## Work instruction
Each entry should be restated word for word, with all pictures left out.

[Recorded data — start]

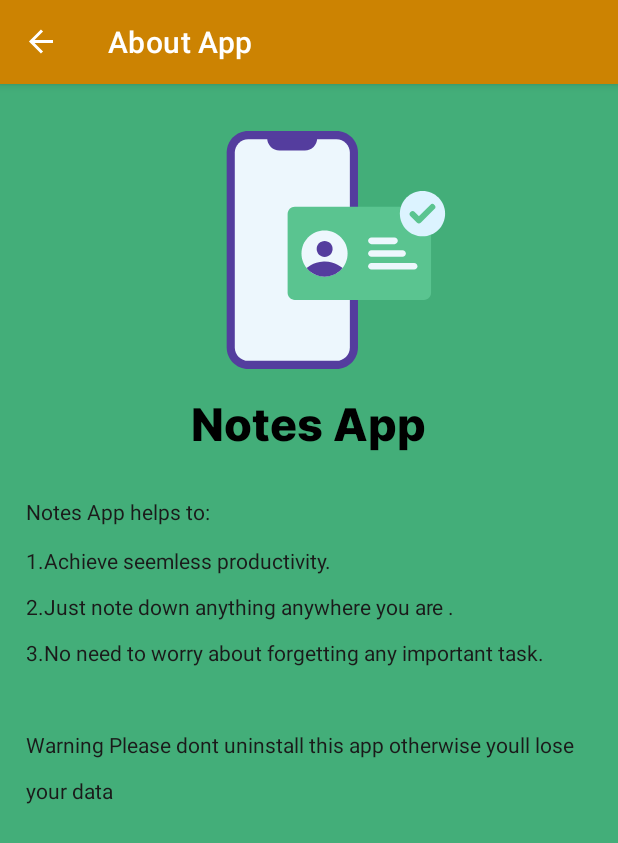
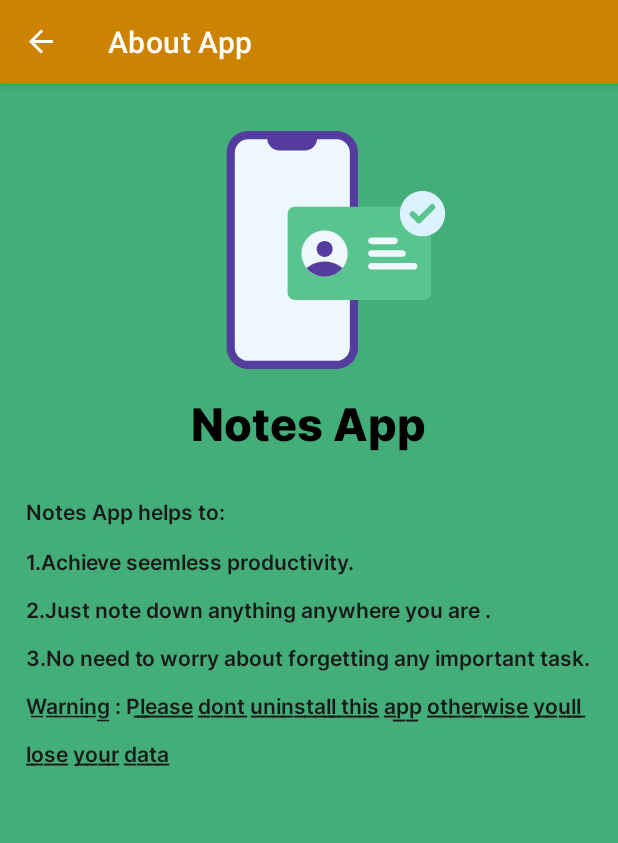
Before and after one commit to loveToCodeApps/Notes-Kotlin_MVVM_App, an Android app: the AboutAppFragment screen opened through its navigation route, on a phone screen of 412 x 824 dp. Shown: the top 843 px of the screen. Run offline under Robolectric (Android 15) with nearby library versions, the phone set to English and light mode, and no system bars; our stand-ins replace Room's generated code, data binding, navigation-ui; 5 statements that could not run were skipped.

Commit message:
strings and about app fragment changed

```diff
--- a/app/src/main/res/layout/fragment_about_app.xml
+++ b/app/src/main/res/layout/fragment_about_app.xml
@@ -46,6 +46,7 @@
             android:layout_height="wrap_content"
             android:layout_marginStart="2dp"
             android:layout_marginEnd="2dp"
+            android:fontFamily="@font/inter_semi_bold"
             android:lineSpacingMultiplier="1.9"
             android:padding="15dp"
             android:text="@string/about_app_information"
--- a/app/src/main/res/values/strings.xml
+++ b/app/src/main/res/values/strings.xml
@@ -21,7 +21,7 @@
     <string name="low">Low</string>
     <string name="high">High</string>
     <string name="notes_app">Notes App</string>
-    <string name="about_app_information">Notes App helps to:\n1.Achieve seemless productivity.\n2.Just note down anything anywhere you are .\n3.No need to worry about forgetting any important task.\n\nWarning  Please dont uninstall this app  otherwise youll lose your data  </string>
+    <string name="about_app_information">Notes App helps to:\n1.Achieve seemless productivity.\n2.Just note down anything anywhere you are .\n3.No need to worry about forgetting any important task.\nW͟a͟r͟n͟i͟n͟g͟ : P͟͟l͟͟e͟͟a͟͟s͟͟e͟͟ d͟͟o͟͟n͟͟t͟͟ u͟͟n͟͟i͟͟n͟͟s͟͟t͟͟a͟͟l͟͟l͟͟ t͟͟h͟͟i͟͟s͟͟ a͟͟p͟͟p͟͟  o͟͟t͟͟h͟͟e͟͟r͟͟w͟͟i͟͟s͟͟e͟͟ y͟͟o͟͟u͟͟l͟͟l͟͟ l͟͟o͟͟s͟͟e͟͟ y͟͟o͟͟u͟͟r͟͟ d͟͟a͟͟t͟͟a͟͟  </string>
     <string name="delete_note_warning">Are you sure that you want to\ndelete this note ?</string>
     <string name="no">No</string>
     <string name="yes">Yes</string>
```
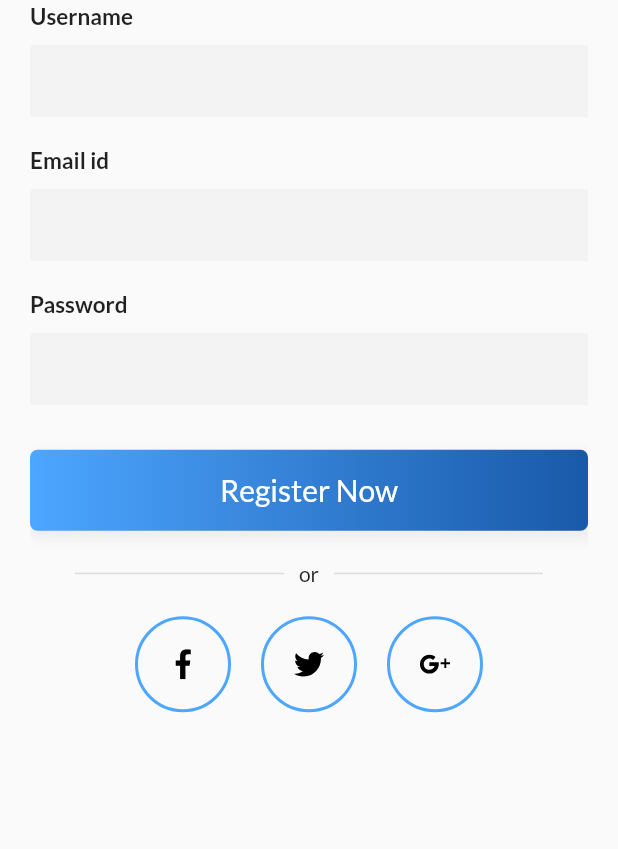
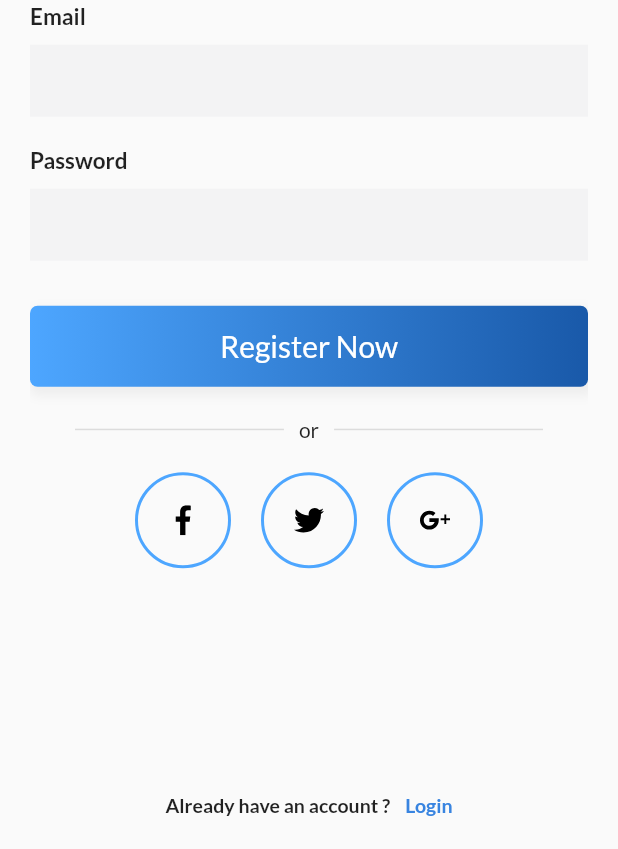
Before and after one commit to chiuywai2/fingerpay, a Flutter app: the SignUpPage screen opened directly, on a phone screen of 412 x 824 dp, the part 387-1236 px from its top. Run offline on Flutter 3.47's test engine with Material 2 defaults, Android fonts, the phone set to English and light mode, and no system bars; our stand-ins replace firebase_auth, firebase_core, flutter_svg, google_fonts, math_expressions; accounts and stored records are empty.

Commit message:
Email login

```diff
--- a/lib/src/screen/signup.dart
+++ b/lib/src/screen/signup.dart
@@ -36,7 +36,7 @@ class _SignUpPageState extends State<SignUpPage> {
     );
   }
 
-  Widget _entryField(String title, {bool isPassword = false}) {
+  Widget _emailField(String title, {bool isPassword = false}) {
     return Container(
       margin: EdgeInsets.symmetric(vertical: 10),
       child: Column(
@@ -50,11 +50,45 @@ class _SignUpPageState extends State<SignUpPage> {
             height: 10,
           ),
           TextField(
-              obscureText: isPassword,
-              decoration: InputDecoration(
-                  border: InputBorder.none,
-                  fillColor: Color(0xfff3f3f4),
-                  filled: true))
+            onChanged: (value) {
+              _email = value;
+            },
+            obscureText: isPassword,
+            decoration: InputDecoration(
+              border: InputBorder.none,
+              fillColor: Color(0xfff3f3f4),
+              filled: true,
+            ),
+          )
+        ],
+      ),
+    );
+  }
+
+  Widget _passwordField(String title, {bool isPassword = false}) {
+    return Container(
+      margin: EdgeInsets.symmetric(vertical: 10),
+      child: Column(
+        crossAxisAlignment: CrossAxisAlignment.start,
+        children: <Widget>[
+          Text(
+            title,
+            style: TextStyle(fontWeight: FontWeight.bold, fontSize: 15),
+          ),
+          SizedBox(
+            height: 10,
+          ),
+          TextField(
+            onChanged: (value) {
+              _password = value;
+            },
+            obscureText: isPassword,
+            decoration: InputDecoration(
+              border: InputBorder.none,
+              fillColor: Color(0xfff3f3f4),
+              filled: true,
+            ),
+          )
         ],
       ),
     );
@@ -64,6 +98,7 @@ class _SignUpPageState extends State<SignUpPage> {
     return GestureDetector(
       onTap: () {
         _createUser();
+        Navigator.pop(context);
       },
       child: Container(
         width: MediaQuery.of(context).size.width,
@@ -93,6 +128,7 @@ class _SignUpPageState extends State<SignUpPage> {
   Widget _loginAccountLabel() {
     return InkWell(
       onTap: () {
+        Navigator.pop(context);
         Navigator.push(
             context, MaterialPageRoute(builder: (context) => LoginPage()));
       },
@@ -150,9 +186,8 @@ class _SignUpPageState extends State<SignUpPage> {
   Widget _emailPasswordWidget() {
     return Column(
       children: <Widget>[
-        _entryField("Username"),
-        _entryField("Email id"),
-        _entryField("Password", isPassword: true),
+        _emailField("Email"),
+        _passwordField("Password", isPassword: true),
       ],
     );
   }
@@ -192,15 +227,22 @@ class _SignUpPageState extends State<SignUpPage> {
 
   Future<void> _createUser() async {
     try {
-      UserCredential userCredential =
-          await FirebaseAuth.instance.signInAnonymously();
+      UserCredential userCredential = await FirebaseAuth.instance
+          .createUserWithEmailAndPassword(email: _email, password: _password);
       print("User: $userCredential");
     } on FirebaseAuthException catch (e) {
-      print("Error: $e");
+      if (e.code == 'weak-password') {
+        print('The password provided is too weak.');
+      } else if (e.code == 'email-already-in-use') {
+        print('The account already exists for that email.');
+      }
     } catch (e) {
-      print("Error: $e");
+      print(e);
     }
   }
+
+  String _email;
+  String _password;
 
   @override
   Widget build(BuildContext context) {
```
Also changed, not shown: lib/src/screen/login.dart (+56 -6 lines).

[Recorded data — finish]

## Result for this task
Before and after one commit to loveToCodeApps/Notes-Kotlin_MVVM_App, an Android app: the AboutAppFragment screen opened through its navigation route, on a phone screen of 412 x 824 dp. Shown: the top 843 px of the screen. Run offline under Robolectric (Android 15) with nearby library versions, the phone set to English and light mode, and no system bars; our stand-ins replace Room's generated code, data binding, navigation-ui; 5 statements that could not run were skipped.

Commit message:
strings and about app fragment changed

```diff
--- a/app/src/main/res/layout/fragment_about_app.xml
+++ b/app/src/main/res/layout/fragment_about_app.xml
@@ -46,6 +46,7 @@
             android:layout_height="wrap_content"
             android:layout_marginStart="2dp"
             android:layout_marginEnd="2dp"
+            android:fontFamily="@font/inter_semi_bold"
             android:lineSpacingMultiplier="1.9"
             android:padding="15dp"
             android:text="@string/about_app_information"
--- a/app/src/main/res/values/strings.xml
+++ b/app/src/main/res/values/strings.xml
@@ -21,7 +21,7 @@
     <string name="low">Low</string>
     <string name="high">High</string>
     <string name="notes_app">Notes App</string>
-    <string name="about_app_information">Notes App helps to:\n1.Achieve seemless productivity.\n2.Just note down anything anywhere you are .\n3.No need to worry about forgetting any important task.\n\nWarning  Please dont uninstall this app  otherwise youll lose your data  </string>
+    <string name="about_app_information">Notes App helps to:\n1.Achieve seemless productivity.\n2.Just note down anything anywhere you are .\n3.No need to worry about forgetting any important task.\nW͟a͟r͟n͟i͟n͟g͟ : P͟͟l͟͟e͟͟a͟͟s͟͟e͟͟ d͟͟o͟͟n͟͟t͟͟ u͟͟n͟͟i͟͟n͟͟s͟͟t͟͟a͟͟l͟͟l͟͟ t͟͟h͟͟i͟͟s͟͟ a͟͟p͟͟p͟͟  o͟͟t͟͟h͟͟e͟͟r͟͟w͟͟i͟͟s͟͟e͟͟ y͟͟o͟͟u͟͟l͟͟l͟͟ l͟͟o͟͟s͟͟e͟͟ y͟͟o͟͟u͟͟r͟͟ d͟͟a͟͟t͟͟a͟͟  </string>
     <string name="delete_note_warning">Are you sure that you want to\ndelete this note ?</string>
     <string name="no">No</string>
     <string name="yes">Yes</string>
```
Before and after one commit to chiuywai2/fingerpay, a Flutter app: the SignUpPage screen opened directly, on a phone screen of 412 x 824 dp, the part 387-1236 px from its top. Run offline on Flutter 3.47's test engine with Material 2 defaults, Android fonts, the phone set to English and light mode, and no system bars; our stand-ins replace firebase_auth, firebase_core, flutter_svg, google_fonts, math_expressions; accounts and stored records are empty.

Commit message:
Email login

```diff
--- a/lib/src/screen/signup.dart
+++ b/lib/src/screen/signup.dart
@@ -36,7 +36,7 @@ class _SignUpPageState extends State<SignUpPage> {
     );
   }
 
-  Widget _entryField(String title, {bool isPassword = false}) {
+  Widget _emailField(String title, {bool isPassword = false}) {
     return Container(
       margin: EdgeInsets.symmetric(vertical: 10),
       child: Column(
@@ -50,11 +50,45 @@ class _SignUpPageState extends State<SignUpPage> {
             height: 10,
           ),
           TextField(
-              obscureText: isPassword,
-              decoration: InputDecoration(
-                  border: InputBorder.none,
-                  fillColor: Color(0xfff3f3f4),
-                  filled: true))
+            onChanged: (value) {
+              _email = value;
+            },
+            obscureText: isPassword,
+            decoration: InputDecoration(
+              border: InputBorder.none,
+              fillColor: Color(0xfff3f3f4),
+              filled: true,
+            ),
+          )
+        ],
+      ),
+    );
+  }
+
+  Widget _passwordField(String title, {bool isPassword = false}) {
+    return Container(
+      margin: EdgeInsets.symmetric(vertical: 10),
+      child: Column(
+        crossAxisAlignment: CrossAxisAlignment.start,
+        children: <Widget>[
+          Text(
+            title,
+            style: TextStyle(fontWeight: FontWeight.bold, fontSize: 15),
+          ),
+          SizedBox(
+            height: 10,
+          ),
+          TextField(
+            onChanged: (value) {
+              _password = value;
+            },
+            obscureText: isPassword,
+            decoration: InputDecoration(
+              border: InputBorder.none,
+              fillColor: Color(0xfff3f3f4),
+              filled: true,
+            ),
+          )
         ],
       ),
     );
@@ -64,6 +98,7 @@ class _SignUpPageState extends State<SignUpPage> {
     return GestureDetector(
       onTap: () {
         _createUser();
+        Navigator.pop(context);
       },
       child: Container(
         width: MediaQuery.of(context).size.width,
@@ -93,6 +128,7 @@ class _SignUpPageState extends State<SignUpPage> {
   Widget _loginAccountLabel() {
     return InkWell(
       onTap: () {
+        Navigator.pop(context);
         Navigator.push(
             context, MaterialPageRoute(builder: (context) => LoginPage()));
       },
@@ -150,9 +186,8 @@ class _SignUpPageState extends State<SignUpPage> {
   Widget _emailPasswordWidget() {
     return Column(
       children: <Widget>[
-        _entryField("Username"),
-        _entryField("Email id"),
-        _entryField("Password", isPassword: true),
+        _emailField("Email"),
+        _passwordField("Password", isPassword: true),
       ],
     );
   }
@@ -192,15 +227,22 @@ class _SignUpPageState extends State<SignUpPage> {
 
   Future<void> _createUser() async {
     try {
-      UserCredential userCredential =
-          await FirebaseAuth.instance.signInAnonymously();
+      UserCredential userCredential = await FirebaseAuth.instance
+          .createUserWithEmailAndPassword(email: _email, password: _password);
       print("User: $userCredential");
     } on FirebaseAuthException catch (e) {
-      print("Error: $e");
+      if (e.code == 'weak-password') {
+        print('The password provided is too weak.');
+      } else if (e.code == 'email-already-in-use') {
+        print('The account already exists for that email.');
+      }
     } catch (e) {
-      print("Error: $e");
+      print(e);
     }
   }
+
+  String _email;
+  String _password;
 
   @override
   Widget build(BuildContext context) {
```
Also changed, not shown: lib/src/screen/login.dart (+56 -6 lines).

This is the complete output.